Handling Distributed transactions rollback

Distributed transactions rollback are a tough beast. There are many patterns to solve this such as:

In this post, we will look at one of the example of a problem and how to solve it using the Saga pattern.

Let’s say, we are an e-commerce platform and building a backend service for taking and submitting orders.

A typical flow would like this:

Now, Just assume, what would happen if an intermittent database failure is to happen during operation no. 8, i.e. while updating the order details to database. We have already captured the payment from user’s card. If the user retries the failed operation, we will end up double charging the user. Even if the user doesn’t retries, we have charged the user and because of unsuccessful DB operation, the order most probably won’t be fulfilled because the details are not captured itself.

This can be handled as follows:

In the modified flow above, what we are doing is after detecting the database failure, we are calling the payment service and canelling the charge, whatever was made before the failure. This way, even though, the overall operation failed, we havn’t charged the user extra money.

Things become interesting, when you see what would happen if operation no. 10 also fails. We are in same problem again. We have failed to return the money to user card probably because payment gateway was down, or there was a service timeout etc.

In this case, there are two approaches to solve it:

  • Try to record this failed update status in DB and let a job scheduler pickup these kinds of records and do a refund to user.
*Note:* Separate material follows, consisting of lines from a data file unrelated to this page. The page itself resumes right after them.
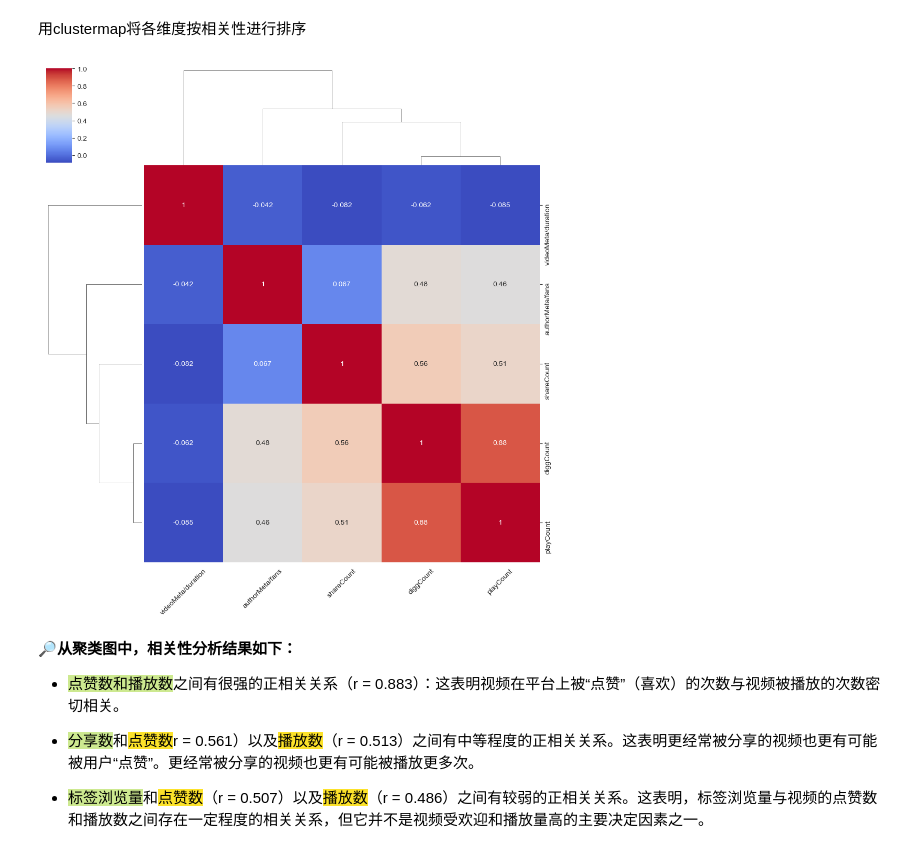
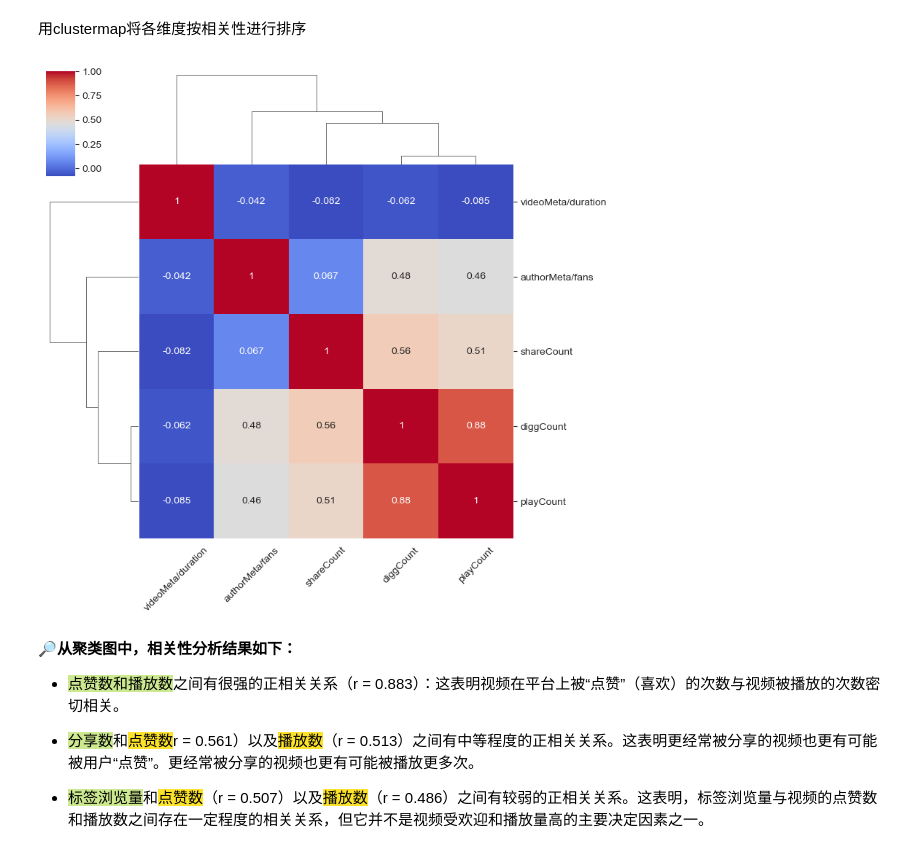
Before and after one commit to IAO210u/TikTok-Data-Analysis, a Jupyter notebook: TikTok-Analysis.ipynb, the cells around one changed output. Cells and saved outputs as stored; diff of their text form; code cells hidden in the pictures.

Commit message:
Resizing clustermap

```diff
--- a/TikTok-Analysis.ipynb
+++ b/TikTok-Analysis.ipynb
@@ -382,10 +382,10 @@ ax.set_title('各指标空值情况');
 # %% [markdown]
 用clustermap将各维度按相关性进行排序
 # %%
-g = sns.clustermap(pd.concat([X, y], axis=1).corr(), annot=True, cmap='coolwarm')
+g = sns.clustermap(pd.concat([X, y], axis=1).corr(), annot=True, cmap='coolwarm', figsize=(8,8))
 g.ax_heatmap.set_xticklabels(g.ax_heatmap.get_xticklabels(),rotation=45);
 # %% [output]
-[figure, old version]
+[figure, new version]
 # %% [markdown]
 **🔎从聚类图中，相关性分析结果如下：**
 
```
The FE error should indicate to the user that There was an error while submitting order. If you are charged, you will be refunded in few minutes.
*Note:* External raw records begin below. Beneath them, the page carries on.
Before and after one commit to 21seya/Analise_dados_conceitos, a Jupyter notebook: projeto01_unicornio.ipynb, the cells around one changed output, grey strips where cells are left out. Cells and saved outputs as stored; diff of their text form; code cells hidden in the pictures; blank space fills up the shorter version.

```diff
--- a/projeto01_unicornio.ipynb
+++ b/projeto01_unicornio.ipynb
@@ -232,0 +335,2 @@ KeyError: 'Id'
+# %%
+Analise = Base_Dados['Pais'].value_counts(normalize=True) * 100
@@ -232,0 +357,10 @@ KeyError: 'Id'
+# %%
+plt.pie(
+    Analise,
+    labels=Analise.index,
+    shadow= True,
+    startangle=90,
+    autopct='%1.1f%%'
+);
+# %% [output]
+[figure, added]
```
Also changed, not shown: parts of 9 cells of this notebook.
The problem with this approach is that since the database was unavailable intermittently, this database status update also is going to result in a failure in most probability.

  • The other solution is to drop a message after operation 10 into a kafka queue, where this message would be picked up by a consumer and would try to retry operation 10 after some delay. If the operation succeeds, the asynchronous notification to be sent to the user that the money has been refunded.
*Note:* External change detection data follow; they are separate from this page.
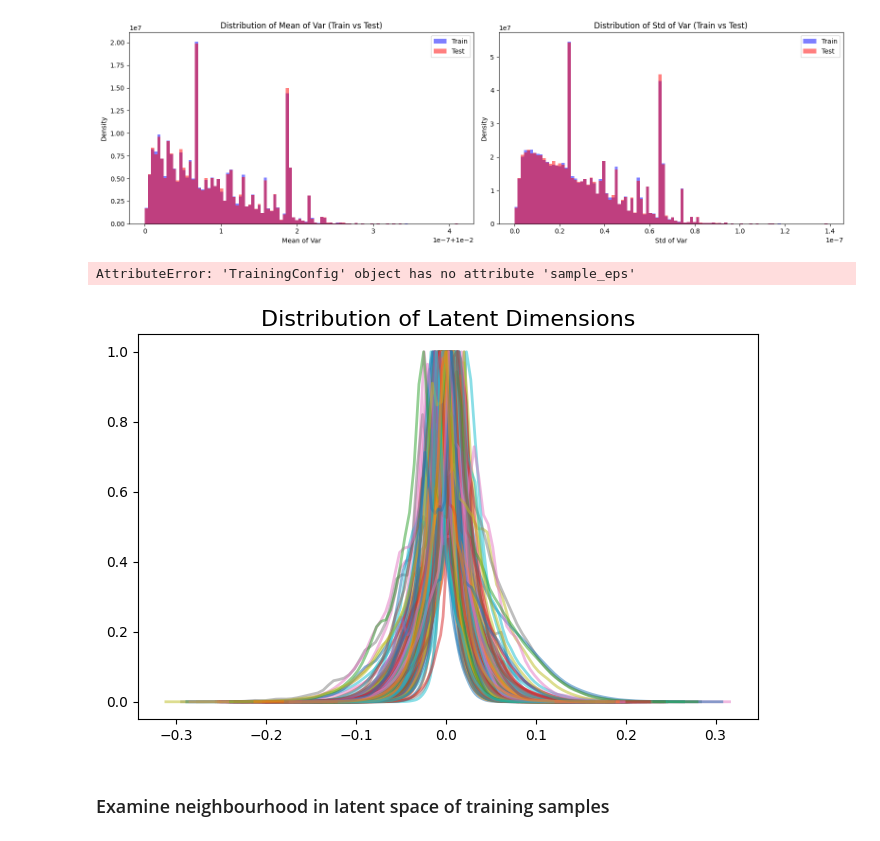
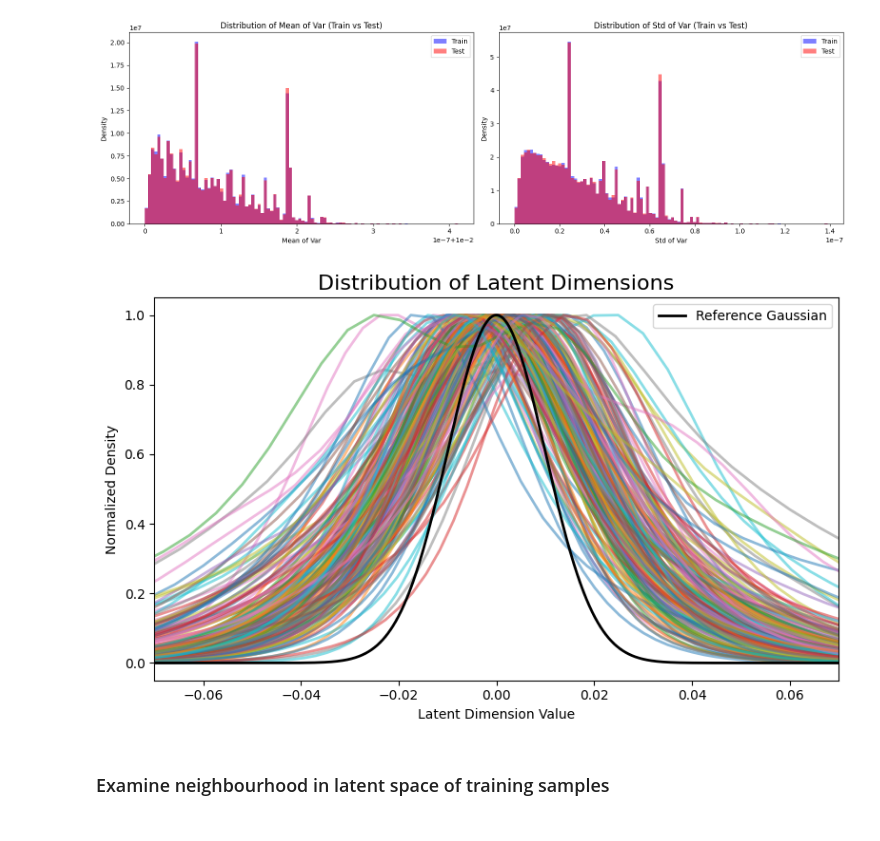
Before and after one commit to LuisCarretero/similar-expressions, a Jupyter notebook: src/downstream/latent_analysis.ipynb, the cells around one changed output. Drawn from its saved outputs; the diff is of its cells as text; code cells hidden in the pictures.

```diff
--- a/src/downstream/latent_analysis.ipynb
+++ b/src/downstream/latent_analysis.ipynb
@@ -148,39 +215,38 @@ hist_data = []
 bin_edges = []
 
 for dim in range(num_dims):
-    hist, bins = np.histogram(mu_train[:, dim], bins=num_bins, density=True)
+    hist, bins = np.histogram(z_train[:, dim], bins=num_bins, density=True)
     hist = gaussian_filter1d(hist, sigma=1)
     hist_data.append(hist)
     bin_edges.append(bins)
 
 # Calculate bin centers
 bin_centers = [(bins[:-1] + bins[1:]) / 2 for bins in bin_edges]
 
 # Normalize histograms to the same height
 normalized_hist_data = [hist / np.max(hist) for hist in hist_data]
 
 # Create a single plot for all 192 dimensions
 plt.figure(figsize=(8, 5))
 plt.title('Distribution of Latent Dimensions', fontsize=16)
 
 # Plot each dimension
 for dim in range(num_dims):
     plt.plot(bin_centers[dim], normalized_hist_data[dim], linewidth=2, alpha=0.5)
 
 # Add unit Gaussian (mu=0, sigma=1)
 x = np.linspace(*np.array([-1, 1])*cfg.training.sampling.eps*7, 10000)
-gaussian = norm.pdf(x, 0, cfg.training.sample_eps)
+gaussian = norm.pdf(x, 0, cfg.training.sampling.eps)
 normalized_gaussian = gaussian / np.max(gaussian)
 plt.plot(x, normalized_gaussian, 'k', linewidth=2, label='Reference Gaussian')
 
-plt.xlim(np.array([-1, 1])*cfg.training.sample_eps*7)
+plt.xlim(np.array([-1, 1])*cfg.training.sampling.eps*7)
 plt.xlabel('Latent Dimension Value')
 plt.ylabel('Normalized Density')
 plt.legend()
 plt.tight_layout()
 # %% [output]
-AttributeError: 'TrainingConfig' object has no attribute 'sample_eps'
-[figure, old version]
+[figure, new version]
 # %% [markdown]
 ### Examine neighbourhood in latent space of training samples
 # %%
```
Also changed, not shown: parts of 11 cells of this notebook, 3 other files.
  • One of the other solution is to make the operation 10. itself asynchronous. i.e. instead of the waiting for the response, the request will be queued by PaymentService and executed later. However, in this case, the user will always needs to be shown the message There was an error while submitting order. If you are charged, you will be refunded in few minutes.